The Alberta and Saskatchewan governments are urging a federal pest agency to lift new restrictions on the use of a common pesticide.
The Pest Management Regulatory Agency (PMRA) recently changed approved uses for lambda-cyhalothrin, an effective pesticide that many farmers rely on to control grasshoppers and flea beetles.
Among other changes, the pesticide can no longer be used for any crop that may end up as livestock feed. As a result, its manufacturers have pulled their products from Western Canada.
Due to a continued drought in some parts of Alberta and Saskatchewan, grasshoppers are again likely to be a concern in the 2023 growing season, and the PMRA’s decision leaves farmers with one less tool to address potentially destructive pests, says Alberta Agriculture and Irrigation.
It could also prevent canola producers from selling their products as livestock feed, which could feed supplies for cattle and lamb producers. The move could also have an impact on food production in a time of worldwide food insecurity.
Representatives for Alberta and Saskatchewan canola producers said the decision could have a big impact on farmers in both provinces.

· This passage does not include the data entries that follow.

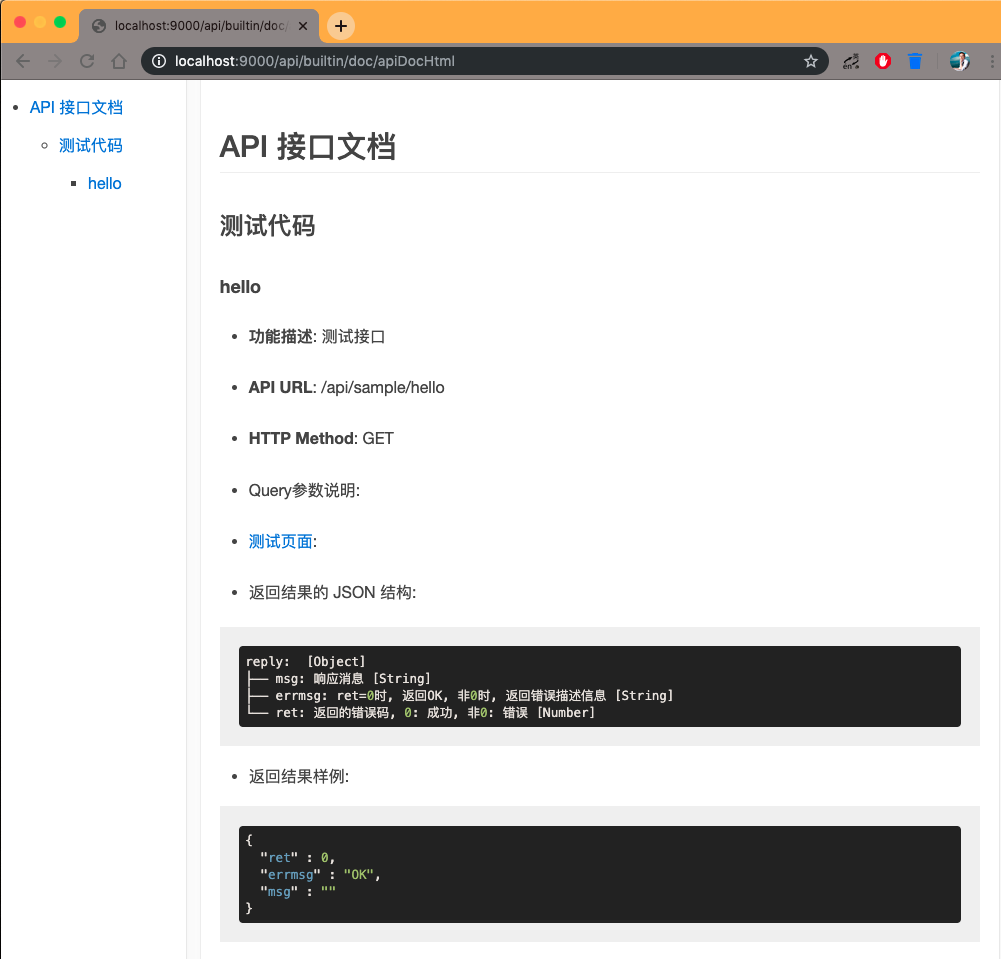
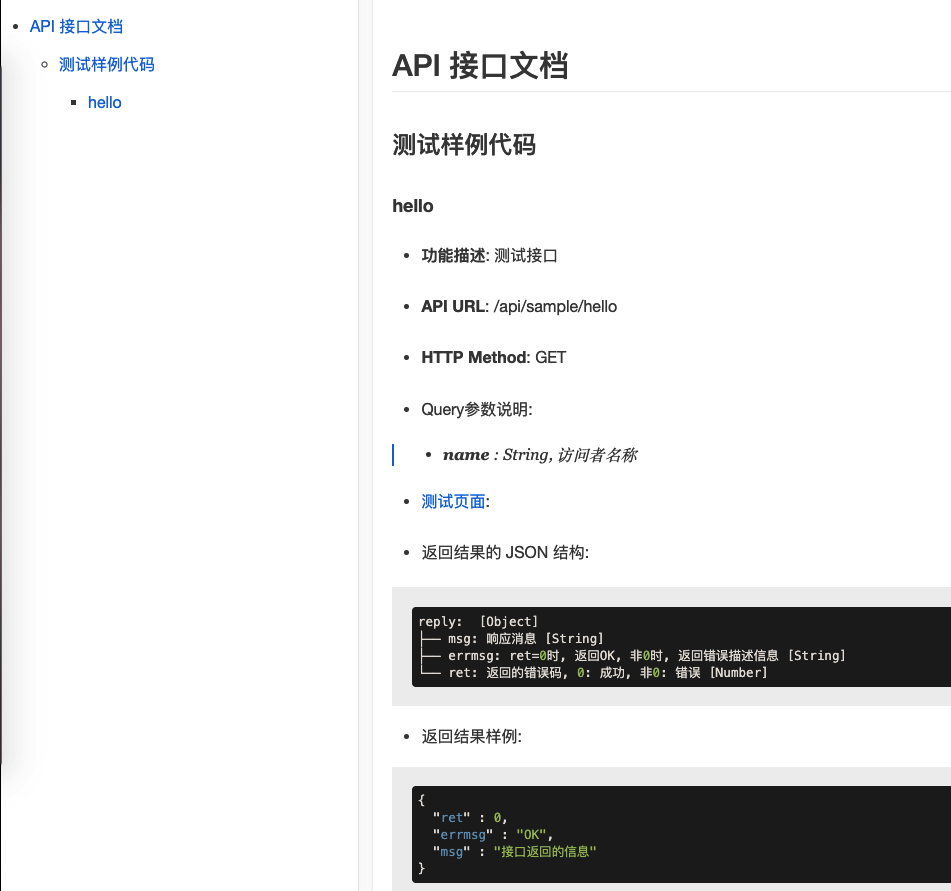
update site

diff --git a/index.html b/index.html
@@ -14,6 +14,36 @@
   <script src="//cdn.jsdelivr.net/npm/mermaid/dist/mermaid.min.js"></script>
 </head>
 
+<style type="text/css">
+
+  .app-sub-sidebar {
+    width: 160px;
+    position: fixed;
+    top: 100px;
+    right: 50px;
+    background: #fff;
+    font-size: xx-small;
+  }
+
+  .app-sub-sidebar::before {
+    position: absolute;
+    top: -35px;
+    left: 0;
+    width: 100%;
+    display: block;
+    margin-left: 15px;
+    content: '本文目录';
+    font-weight: bold;
+    font-size: xx-small;
+  }
+
+  .app-sub-sidebar li.active {
+    box-shadow: inset 8px -4px 0px -4px #52abff;
+    background-color: #fff;
+    font-size: xx-small;
+  }
+</style>
+
 <body>
   <div id="app"></div>
   <script>
@@ -24,7 +54,13 @@
       name: 'IT写轮眼',
       repo: 'https://github.com/LoveInShenZhen/sz-vertx-kotlin',
       loadSidebar: true,
-      subMaxLevel: 5,
+      alias: {
+        '/.*/_sidebar.md': '/_sidebar.md'
+      },
+      // autoHeader: true,
+      // maxLevel: 1,
+      subMaxLevel: 3,
+      auto2top: true,
       plantuml: {
         skin: 'classic',
         serverPath: 'http://149.129.84.37:8080/svg/'
@@ -56,10 +92,11 @@
   </script>
   <!-- CDN files for docsify-katex -->
   <script src="//cdn.jsdelivr.net/npm/docsify-katex@latest/dist/docsify-katex.js"></script>
-  <link rel="stylesheet" href="//cdn.jsdelivr.net/npm/katex@latest/dist/katex.min.css"/>
+  <link rel="stylesheet" href="//cdn.jsdelivr.net/npm/katex@latest/dist/katex.min.css" />
 
 
-  <script src="//unpkg.com/docsify/lib/docsify.min.js"></script>
+  <!-- <script src="//unpkg.com/docsify/lib/docsify.min.js"></script> -->
+  <script src="https://doc.open-uc.cn/lib/docsify.js"></script>
   <!-- 全文搜索 - Search -->
   <script src="//unpkg.com/docsify/lib/plugins/search.js"></script>
   <!-- 在所有的代码块上添加一个简单的Click to copy按钮来允许用户从你的文档中轻易地复制代码 -->

diff --git a/sz_framework/quick_start/new_api.md b/sz_framework/quick_start/new_api.md
@@ -1,0 +1,199 @@
+## 概述
+
+我们会新增几个API接口, 下文会记录整个过程.
+
+---
+
+### TASK: _新增接口,用于查询内存使用情况_
+* 在 com.api.server.controller 包下新建一个 package, 名称为: sysinfo
+* 在包 **com.api.server.controller.sysinfo** 下, 新建一个controller class: **SysInfo**
+* 所有的控制器类都是从 **sz.scaffold.controller.ApiController** 继承下来的子类
+* 如下所示, 在控制器类和方法的定义上面, 添加标注 **@Comment("注释说明")**, 系统会根据这些 **@Comment** 自动生成 API接口文档 和 API测试页面
+
+```kotlin
+package com.api.server.controller.sysinfo
+
+import sz.scaffold.annotations.Comment
+import sz.scaffold.controller.ApiController
+
+
+@Comment("查询系统信息")
+class SysInfo : ApiController() {
+    // todo: 等待添加控制器方法
+}
+```
+
+* 通常, 我们会在控制器所在的包下面, 创建一个叫做 **reply** 的包, 控制器方法返回的 reply 的class会在 **reply** 的包下面定义. 这个只是编码习惯, 非强制性.
+* 定义查询内存使用情况这个方法所需要返回的reply类
+> * 先定义用来描述内存使用信息的一个**数据类**: _MemoryUsageInfo_
+> * 在字段的定义上, 添加 **@Comment** 标注, 填上描述该字段的注释. 用来自动生成 API接口文档
+
+```kotlin
+package com.api.server.controller.sysinfo.reply
+
+import sz.scaffold.annotations.Comment
+import java.lang.management.MemoryUsage
+
+class MemoryUsageInfo {
+
+    @Comment("JVM分配的初始内存量；或者，如果未定义，则为 -1 (单位:MB)")
+    var init_memory: Long = -1
+
+    @Comment("可以使用的最大内存量；或者，如果未定义，则为 -1 (单位:MB)")
+    var max_memory: Long = -1
+
+    @Comment("表示JVM当前已经使用的内存量 (单位:MB)")
+    var used_memory: Long = 0
+
+    @Comment("已经提交的内存量 (单位:MB)")
+    var committed: Long = 0
+
+    fun loadFrom(usage: MemoryUsage): MemoryUsageInfo {
+        init_memory = convertToMB(usage.init)
+        max_memory = convertToMB(usage.max)
+        used_memory = convertToMB(usage.used)
+        committed  = convertToMB(usage.committed)
+        return this
+    }
+
+    private fun convertToMB(size: Long): Long {
+        if (size < 0) {
+            return size
+        } else {
+            return size / 1024 / 1024
+        }
+    }
+}
+```
+
+> * 定义对应的 **Reply类**:  _MemoryUsageReply_
+> * 所有的 **Reply类** 都是从 **sz.scaffold.controller.reply.ReplyBase** 继承下来
+
+```kotlin
+package com.api.server.controller.sysinfo.replys
+
+import sz.scaffold.annotations.Comment
+import sz.scaffold.controller.reply.ReplyBase
+import java.lang.management.ManagementFactory
+
+
+class MemoryUsageReply : ReplyBase() {
+
+    @Comment("堆内存使用情况")
+    var heapUsage = MemoryUsageInfo()
+
+    @Comment("非堆内存使用情况")
+    var nonHeapUsage = MemoryUsageInfo()
+
+    fun load() {
+        val mxBean = ManagementFactory.getMemoryMXBean()
+        heapUsage.loadFrom(mxBean.heapMemoryUsage)
+        nonHeapUsage.loadFrom(mxBean.nonHeapMemoryUsage)
+    }
+
+    override fun SampleData() {
+        this.load()
+    }
+}
+```
+
+* 定义控制器类**SysInfo**里添加控制器方法: **fun memUsage() : MemoryUsageReply**
+
+```kotlin
+package com.api.server.controller.sysinfo
+
+import com.api.server.controller.sysinfo.reply.EnvironmentReply
+import com.api.server.controller.sysinfo.reply.MemoryUsageReply
+import com.api.server.controller.sysinfo.reply.PropertiesReply
+import sz.scaffold.annotations.Comment
+import sz.scaffold.controller.ApiController
+
+
+@Comment("查询系统信息")
+class SysInfo : ApiController() {
+
+    @Comment("查询系统当前的内存使用情况")
+    fun memUsage() : MemoryUsageReply {
+        val reply = MemoryUsageReply()
+        reply.load()
+        return reply
+    }
+}
+```
+
+* 设置控制器方法 **fun memUsage()** 对应的路由
+> * 打开路由配置文: **conf/route**, 添加一条路由
+> * 路由设置分成3个部分, 从左到右, 中间用**空格**或者**tab**隔开, 依次是:
+> * * Http Method: 可以是 **GET**,**POST**,**HEAD**, (注:大写)
+> * * Http Path: http url中的path路径
+> * * 控制器类的全名 + 控制器方铭名称, 用 "**.**" 连接起来
+```
+GET     /api/v1/sysinfo/memUsage        com.api.server.controller.sysinfo.SysInfo.memUsage
+```
+
+* 编译构建
+
+```
+# 进入到工程目录
+cd Hello
+# 构建项目, gradle自动下载依赖项
+gradle build
+# 运行项目
+gradle run
+```
+
+> ![gradle run方式运行](../../img/gradle_run.png)
+
+* 打开api列表页面 [http://localhost:9000/api/builtin/doc/apiIndex](http://localhost:9000/api/builtin/doc/apiIndex)
+
+> ![api列表](../../img/quick_start_api_index.png)
+
+* 打开 **memUsage** 的接口测试页面, 点击 **测试** 按钮进行测试
+
+> ![memUsage测试页面](../../img/quick_start_memUsage.png)
+
+* 打开api接口文档页面 [http://localhost:9000/api/builtin/doc/apiDocHtml](http://localhost:9000/api/builtin/doc/apiDocHtml)
+
+> ![api接口文档页面](../../img/quick_start_api_doc.png)
+
+* 可以看到, **sz框架** 已经根据 **@Comment** 标注的信息, 自动帮我们生成了对应的api接口文档和api测试页面
+
+---
+## 完整样例代码
+与上面的操作类似, 在 SysInfo 控制器类里, 继续新增了2个api接口方法
+
+```kotlin
+    @Comment("查询系统当前运行环境下的环境变量")
+    fun environments() : EnvironmentReply {
+        val reply = EnvironmentReply()
+        reply.load()
+
+        return reply
+    }
+
+    @Comment("查询系统当前运行环境下的属性列表")
+    fun sysProperties() : PropertiesReply {
+        val reply = PropertiesReply()
+        reply.load()
+        return reply
+    }
+```
+
+* 完整代码请移步: [https://github.com/LoveInShenZhen/ProjectTemplates/tree/master/samples/QuickStart](https://github.com/LoveInShenZhen/ProjectTemplates/tree/master/samples/QuickStart)
+
+```bash
+# 下载代码请执行如下命令
+svn export https://github.com/LoveInShenZhen/ProjectTemplates.git/trunk/samples/QuickStart QuickStart
+```
+
+---
+## 小结一下开发流程
+1. 需求分析, 拆分成若干个API功能接口
+1. 确定每个API接口的输入参数是什么, 输出的JSON结构是什么
+1. 根据输出的JSON结构层次, 定义对应的Reply类, 为每个字段添加 **@Comment** 注释信息
+1. 选择已有的控制器类,或者新建一个控制器类 (注: 同一类相关业务逻辑功能的api接口, 一般都放在同一个控制器类里)
+1. 定义api接口的控制器方法, 在方法上添加 **@Comment** 注释信息
+1. 在api接口的控制器方法的参数列表里, 为每一个参数添加 **@Comment** 注释信息
+1. 实现api接口方法的业务逻辑功能, 编码测试
+1. 部署到测试服务器, 提交给前端开发人员.(前端开发人员可以实时查看测试服务器上最新的在线文档和在线测试页面)
+

diff --git a/sz_framework/json_api_spec.md b/sz_framework/json_api_spec.md
@@ -1,0 +1,45 @@
+## sz-json api 规范 
+---
+* SZ 是一套基于 **前后端分离** 的思想, 专门用于 后端 (业务,应用服务器)的 快速开发框架.
+* 前端静态HTML页面是通过 **ajax** 的方式, 调用后端提供的 **http api** 接口
+* sz 框架定义了一套 **http json api** 的规范
+
+### Request-Response 形式
+* **Http Request**, 支持 **GET**, **POST**, **HEAD** 这三种方式
+* Response 返回一个Json文本
+* Response 的 **Content-Type** : **application/json; charset=utf-8**
+* Response 的 **transfer-encoding** : **chunked**
+
+### Response 的 Json 格式
+* 所有的Response都包括如下的2个基础字段:
+```json
+{
+    "ret": 0,
+    "errmsg": "OK",
+}
+```
+
+> - **ret** : 0 表示成功, 其他值表示错误码, 由开发人员自己定义. 
+> - **errmsg** : 当ret=0时, 返回OK, 非0时, 返回错误描述信息. 例如: token超时; 违背某某业务规则; 某某参数为空 等等
+> - 这2个基础字段, 是从 **ReplyBase** 类继承而来的. 
+> - web前端程序, 需要对调用返回的 **ret** 值进行判断, 进行相应的错误处理
+
+
+### **UTF-8** 字符编码
+* Request 和 Response 的字符编码要求是: charset=utf-8
+
+### GET 方式
+
+?> _TODO_
+
+### POST Form 方式
+
+?> _TODO_
+
+### POST Json 方式
+
+?> _TODO_
+
+### HEAD 方式
+
+### 参考

diff --git a/sz_framework/quick_start/create_new_prj.md b/sz_framework/quick_start/create_new_prj.md
@@ -1,6 +1,6 @@
 # 新建项目 
 ---
-
+    
 ## 安装构建依赖
 * 安装好 **subversion**, 获取项目工程模板时会用到
 * 安装好 **JDK 8**
@@ -86,8 +86,8 @@ gradle run
 * API接口文档列表页面
 > ![API接口文档列表页面](../../img/apiIndex_page.png)
 
-* API接口测试页面
-> ![API接口测试页面](../../img/api_test_page.png)
+* API接口测试页面, 填入参数, 点击**测试**按钮
+> ![API接口测试页面](../../img/api_sample_hello.png)
 
 ## 查看自动生成的API接口文档
 * 点击 [http://localhost:9000/api/builtin/doc/apiDocHtml](http://localhost:9000/api/builtin/doc/apiDocHtml) 查看自动生成的API接口文档

diff --git a/_sidebar.md b/_sidebar.md
@@ -1,5 +1,7 @@
 * [sz 后端开发框架](/sz_framework/introduction.md)
-    * [简介](/sz_framework/introduction.md)
-    * [快速入门](/sz_framework/quick_start/create_new_prj.md)
-        * [新建项目](/sz_framework/quick_start/create_new_prj.md)
-    * [前后端分离](/sz_framework/front_and_backend.md)
+  * [简介](/sz_framework/introduction.md)
+  * [快速入门](/sz_framework/quick_start/)
+    * [新建项目](/sz_framework/quick_start/create_new_prj.md)
+    * [新增API](/sz_framework/quick_start/new_api.md)
+    * [sz-json api 规范](/sz_framework/json_api_spec.md)
+  * [前后端分离](/sz_framework/front_and_backend.md)

diff --git a/sz_framework/quick_start/README.md b/sz_framework/quick_start/README.md
@@ -1,0 +1,2 @@
+在 **快速入门** 的章节里, 我们从无到有创建一个小的应用, 帮助大家快速掌握 **sz** 框架的使用方法.
+涉及到的若干要点, 会分别独立章节进行细述.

“With extreme flea beetle pressure, hot spots for grasshoppers and cutworms across the Prairies and forecasted outbreaks, the lambda-cyhalothrin decision could severely impact our yields, our livelihoods, feedstocks and food prices,” said Alberta Canola chair Roger Chevraux and SaskCanola chair Keith Fournier in a joint statement on Friday.
“Lambda-cyhalothrin has a significant market share, and it will strain farmers to source alternative products. The PMRA needs to base its decisions on sound science and be aligned with our largest trading partner.”
Alberta Agriculture and Irrigation Minister Nate Horner said the decision could hurt farmers just bouncing back from a couple of difficult years.
“I urge the federal ministers and the PMRA to reconsider their decision and make it easier, not harder, for Alberta’s farmers to feed people in Canada and across the world.”
Saskatchewan Agriculture Minister David Marit echoed Horner’s fears that the regulation changes could hurt producers.
“Without access to effective insecticides, Saskatchewan producers are at risk of being placed at a competitive disadvantage and will be facing significant losses,” says Marit in a statement. “Saskatchewan supports industry’s calls for an extension to the lambda-cyhalothrin re-evaluation decision to alleviate pressure on producers and help ensure a stable supply of feed for livestock.”
In 2019, the United States’ Environmental Protection Agency removed restrictions on lambda-cyhalothrin’s use. The PMRA made the opposite decision, which has led to confusion about what will be done about livestock feed coming from Alberta’s largest trading partner.
Horner and Marit have written to the ministers of Health Canada and Agriculture and Agri-Food Canada, outlining producers’ concerns and urging them to encourage the PMRA to reconsider its decision.
To ensure western farmers have an effective solution for the coming growing season, the PMRA would need to enact an emergency reinstatement, which would also give the agency time to make a more informed decision.